Alexander Brod, director of the Moscow Human Rights Bureau, has warned that White supremacist skinhead gangs are multiplying, fuelled by nationalist political groups and publications. ‘All this Nazi ideology gives rise to hatred of all non-Russians… many people think skinheads are not bandits but Russian patriots who are fighting for the purity of Russian society’. The Bureau has also claimed that there are close ties between the law enforcement agencies and extreme-Right groups.
Yuri Vdovin, of the human rights group Citizens’ Watch said: ‘The police simply don’t want to deal with the problem. Many share the same views as the thugs. They sympathise.’
At an extreme-Right rally held in front of Moscow’s Gorky Park on 16 February 2004, the slogan ‘Russia for the Russians’ was chanted once again.
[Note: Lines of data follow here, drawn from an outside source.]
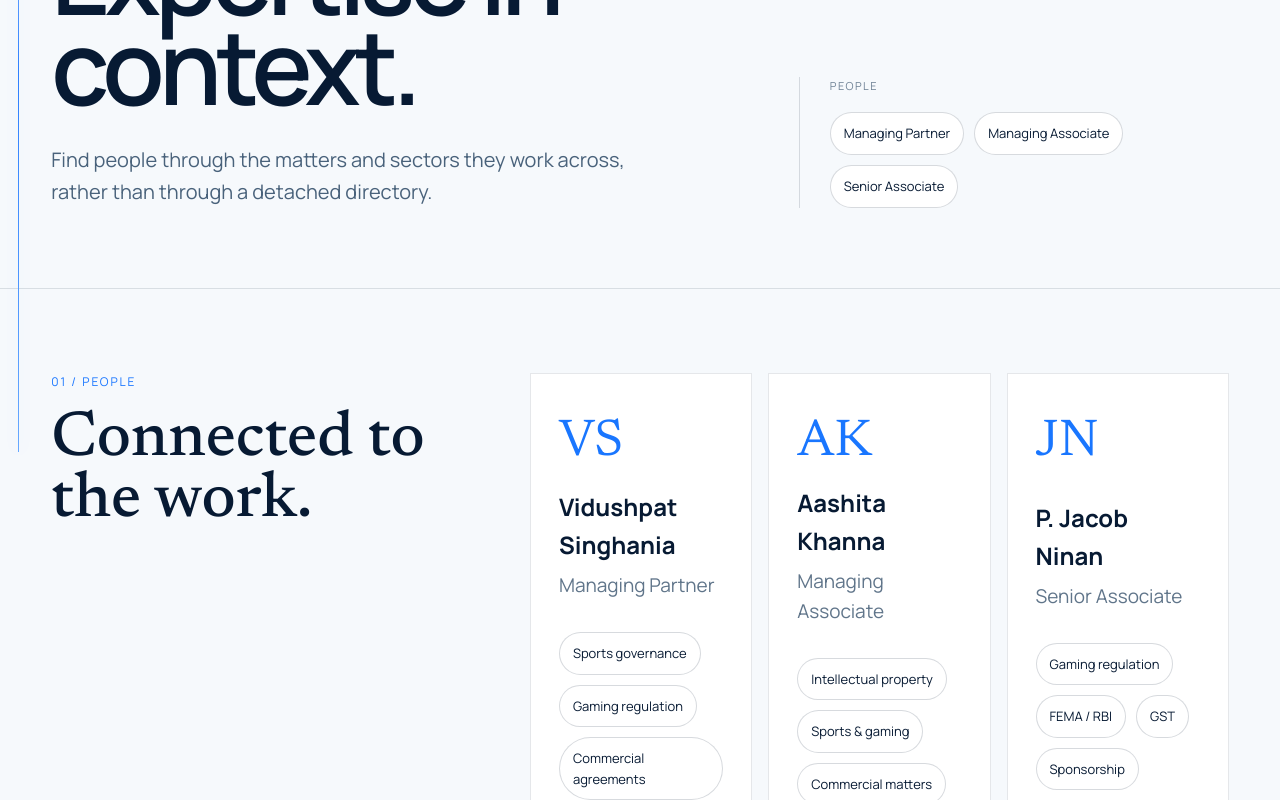
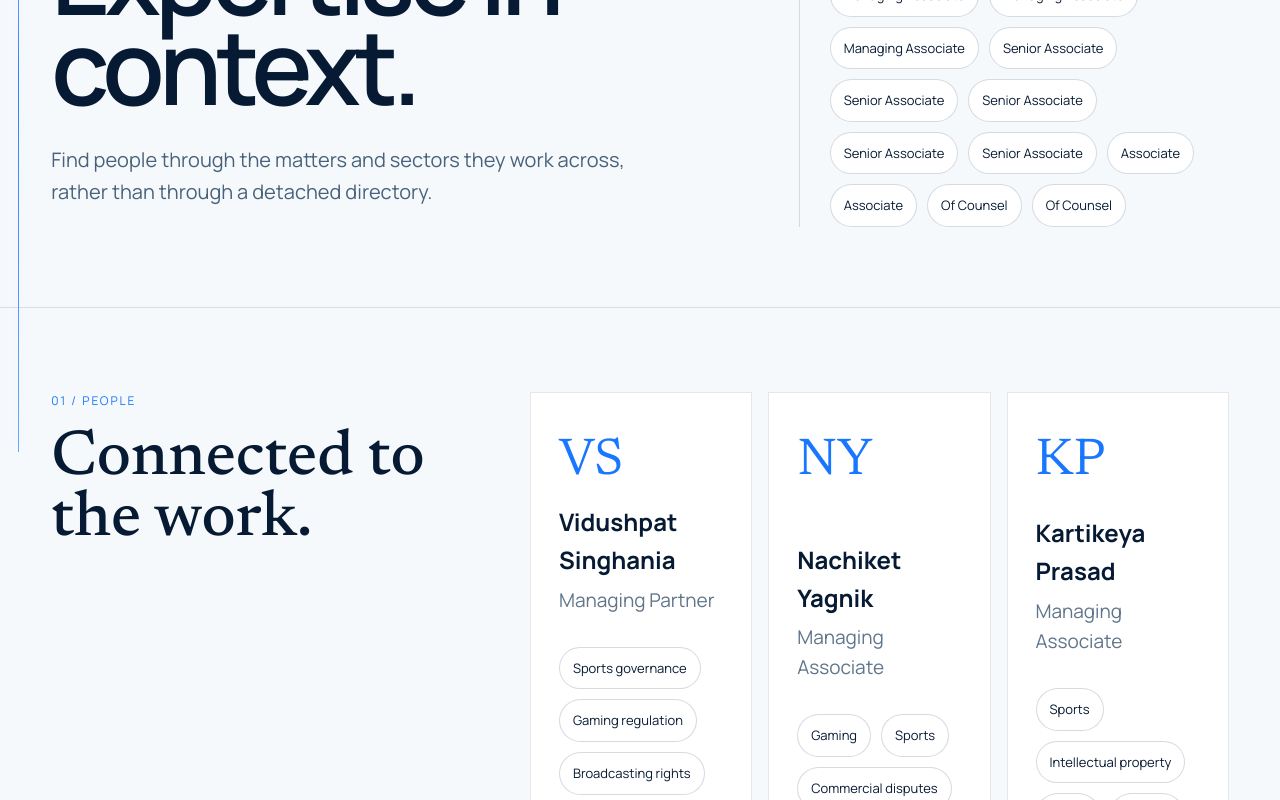
Before and after one commit to gthawani-del/ProjectKR, a Next.js app: page /people in a window 1280 px wide. Shown: the part 320-1120 px from the top of the page. Built offline with nearby package versions, Linux system fonts and the light colour scheme.

Commit message:
Expand people data from existing Krida site

```diff
--- a/data/siteData.ts
+++ b/data/siteData.ts
@@ -1,85 +1,35 @@
-export type Sector = {
-  id: string;
-  name: string;
-  strapline: string;
-  summary: string;
-  matters: string[];
-  lawyerIds: string[];
-  signalIds: string[];
-};
-
-export type Lawyer = {
-  id: string;
-  name: string;
-  role: string;
-  initials: string;
-  worksAcross: string[];
-};
-
-export type Signal = {
-  id: string;
-  date: string;
-  jurisdiction: string;
-  category: string;
-  title: string;
-};
+export type Sector = { id:string; name:string; strapline:string; summary:string; matters:string[]; lawyerIds:string[]; signalIds:string[] };
+export type Lawyer = { id:string; name:string; role:string; initials:string; worksAcross:string[] };
+export type Signal = { id:string; date:string; jurisdiction:string; category:string; title:string };
 
 export const sectors: Sector[] = [
-  {
-    id: 'sport',
-    name: 'Sport',
-    strapline: 'Governance. Rights. Disputes. Growth.',
-    summary: 'Legal advice for leagues, federations, athletes, rights-holders and commercial partners operating across a fast-moving sports ecosystem.',
-    matters: ['Sports governance', 'Athlete contracts', 'Sponsorship', 'Media rights', 'Disputes'],
-    lawyerIds: ['vidushpat', 'aashita'],
-    signalIds: ['sports-agents'],
-  },
-  {
-    id: 'gaming',
-    name: 'Gaming',
-    strapline: 'Regulation. Platforms. Data. Commercialisation.',
-    summary: 'Sector-specific guidance for gaming businesses navigating regulation, product structures, commercial agreements and market change.',
-    matters: ['Gaming regulation', 'Platform structuring', 'Commercial agreements', 'Payments', 'Disputes'],
-    lawyerIds: ['vidushpat', 'jacob'],
-    signalIds: ['gaming-rules'],
-  },
-  {
-    id: 'ip',
-    name: 'Intellectual Property',
-    strapline: 'Brands. Content. Technology. Enforcement.',
-    summary: 'Protection, licensing, commercialisation and enforcement of intellectual property across content, technology and brands.',
-    matters: ['Trademark strategy', 'Copyright', 'Licensing', 'Content rights', 'Enforcement'],
-    lawyerIds: ['aashita'],
-    signalIds: ['ip-ruling'],
-  },
-  {
-    id: 'business',
-    name: 'Business',
-    strapline: 'Transactions. Investments. Advisory. Governance.',
-    summary: 'Commercial and corporate advice for specialist businesses, investors and operators across Krida’s core sectors.',
-    matters: ['Commercial contracts', 'Investments', 'Structuring', 'Governance', 'Strategic advisory'],
-    lawyerIds: ['jacob'],
-    signalIds: [],
-  },
+{id:'sport',name:'Sport',strapline:'Governance. Rights. Disputes. Growth.',summary:'Legal advice for leagues, federations, athletes, rights-holders and commercial partners operating across a fast-moving sports ecosystem.',matters:['Sports governance','Athlete contracts','Sponsorship','Media rights','Disputes'],lawyerIds:['vidushpat','kartikeya','aanya','neil','aashita','nachiket'],signalIds:['sports-agents']},
+{id:'gaming',name:'Gaming',strapline:'Regulation. Platforms. Data. Commercialisation.',summary:'Sector-specific guidance for gaming businesses navigating regulation, product structures, commercial agreements and market change.',matters:['Gaming regulation','Platform structuring','Commercial agreements','Payments','Disputes'],lawyerIds:['vidushpat','nachiket','kartikeya','aashita'],signalIds:['gaming-rules']},
+{id:'ip',name:'Intellectual Property',strapline:'Brands. Content. Technology. Enforcement.',summary:'Protection, licensing, commercialisation and enforcement of intellectual property across content, technology and brands.',matters:['Trademark strategy','Copyright','Licensing','Content rights','Enforcement'],lawyerIds:['kartikeya','aanya'],signalIds:['ip-ruling']},
+{id:'business',name:'Business',strapline:'Transactions. Investments. Advisory. Governance.',summary:'Commercial and corporate advice for specialist businesses, investors and operators across Krida’s core sectors.',matters:['Commercial contracts','Investments','Structuring','Governance','Strategic advisory'],lawyerIds:['nachiket'],signalIds:[]}
 ];
 
 export const lawyers: Lawyer[] = [
-  { id: 'vidushpat', name: 'Vidushpat Singhania', role: 'Managing Partner', initials: 'VS', worksAcross: ['Sports governance', 'Gaming regulation', 'Commercial agreements'] },
-  { id: 'aashita', name: 'Aashita Khanna', role: 'Managing Associate', initials: 'AK', worksAcross: ['Intellectual property', 'Sports & gaming', 'Commercial matters'] },
-  { id: 'jacob', name: 'P. Jacob Ninan', role: 'Senior Associate', initials: 'JN', worksAcross: ['Gaming regulation', 'FEMA / RBI', 'GST', 'Sponsorship'] },
+{id:'vidushpat',name:'Vidushpat Singhania',role:'Managing Partner',initials:'VS',worksAcross:['Sports governance','Gaming regulation','Broadcasting rights','Sponsorship','Anti-doping']},
+{id:'nachiket',name:'Nachiket Yagnik',role:'Managing Associate',initials:'NY',worksAcross:['Gaming','Sports','Commercial disputes','Arbitration']},
+{id:'kartikeya',name:'Kartikeya Prasad',role:'Managing Associate',initials:'KP',worksAcross:['Sports','Intellectual property','Media','Gaming','Digital law']},
+{id:'aashita',name:'Aashita Khanna',role:'Managing Associate',initials:'AK',worksAcross:['Disputes & litigation','Sports','Gaming']},
+{id:'ria',name:'Ria Khanna',role:'Managing Associate',initials:'RK',worksAcross:['Krida Legal']},
+{id:'jacob',name:'P. Jacob Ninan',role:'Senior Associate',initials:'JN',worksAcross:['Sports & gaming','Commercial matters']},
+{id:'arnav',name:'Arnav Singhal',role:'Senior Associate',initials:'AS',worksAcross:['Krida Legal']},
+{id:'neil',name:'Neil Goswami',role:'Senior Associate',initials:'NG',worksAcross:['Sports law','Anti-doping','Player contracts','Governance disputes']},
+{id:'aanya',name:'Aanya Agarwal',role:'Senior Associate',initials:'AA',worksAcross:['Sports','Entertainment','Intellectual property','Endorsements','Media licensing']},
+{id:'ritwik',name:'Ritwik Prakash',role:'Senior Associate',initials:'RP',worksAcross:['Krida Legal']},
+{id:'karunakar',name:'Karunakar',role:'Associate',initials:'K',worksAcross:['Sports law','Intellectual property','Contracts','Trademarks']},
+{id:'swara',name:'Swara Popat',role:'Associate',initials:'SP',worksAcross:['Krida Legal']},
+{id:'roopali',name:'Roopali Singhal',role:'Of Counsel',initials:'RS',worksAcross:['Krida Legal']},
+{id:'pooja',name:'Pooja Lal',role:'Of Counsel',initials:'PL',worksAcross:['Media & entertainment','Film production','Distribution','Talent management','Licensing']}
 ];
 
 export const signals: Signal[] = [
-  { id: 'gaming-rules', date: '05 SEP 2026', jurisdiction: 'INDIA', category: 'GAMING', title: 'Draft framework on online gaming released for public comment' },
-  { id: 'sports-agents', date: '03 SEP 2026', jurisdiction: 'GLOBAL', category: 'SPORT', title: 'Regulatory developments affecting player-agent frameworks' },
-  { id: 'ip-ruling', date: '01 SEP 2026', jurisdiction: 'INDIA', category: 'IP', title: 'Recent court developments affecting interim relief in trademark disputes' },
+{id:'gaming-rules',date:'05 SEP 2026',jurisdiction:'INDIA',category:'GAMING',title:'Draft framework on online gaming released for public comment'},
+{id:'sports-agents',date:'03 SEP 2026',jurisdiction:'GLOBAL',category:'SPORT',title:'Regulatory developments affecting player-agent frameworks'},
+{id:'ip-ruling',date:'01 SEP 2026',jurisdiction:'INDIA',category:'IP',title:'Recent court developments affecting interim relief in trademark disputes'}
 ];
 
-export const issuePrompts = [
-  'Gaming regulation',
-  'Sports governance',
-  'Sponsorship & media rights',
-  'Trademark / IP',
-  'Commercial agreement',
-  'Dispute',
-];
+export const issuePrompts=['Gaming regulation','Sports governance','Sponsorship & media rights','Trademark / IP','Commercial agreement','Dispute'];
```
Leaders of the extreme-Right Nationalist Patriotic Party, who organised the demonstration, said that they were protesting against Chechen terrorism. Human rights activists who mounted a counter-demonstration were arrested by riot police.
Anti-Chechen sentiments have been on the rise in Moscow since a bomb exploded on the city’s subway on 6 February 2004, killing 41 commuters. Vladimir Putin was quick to pin the blame on Chechen terrorists and proposed new legislation against ‘illegal immigration’. The police have conducted high-profile swoops of mosques under the pretext of foiling terrorism and are rounding up anyone who looks like they might be from Chechnya.
There have also been reports of gangs conducting ‘revenge attacks’. When the roof of a swimming pool in south Moscow collapsed, on 14 February, groups of skinheads swarmed through the area within hours, beating up members of ethnic minorities.
With Russia’s 20 million Muslims being regarded as the ‘enemy within’ and a growing hostility towards immigrants, Russia’s racism is coming to align itself increasingly with that in the rest of Europe. The Soviet era’s official ideology of ‘paternalist solidarity’ with the Third World has given way, in the new Russia, to xenoracism. And two decades of conflict in Afghanistan and Chechnya have left Russia with a particular fear of the poorer nations to Russia’s south.
Few see any signs of these trends being checked by strong action from Russia’s ‘strong man’, Vladimir Putin.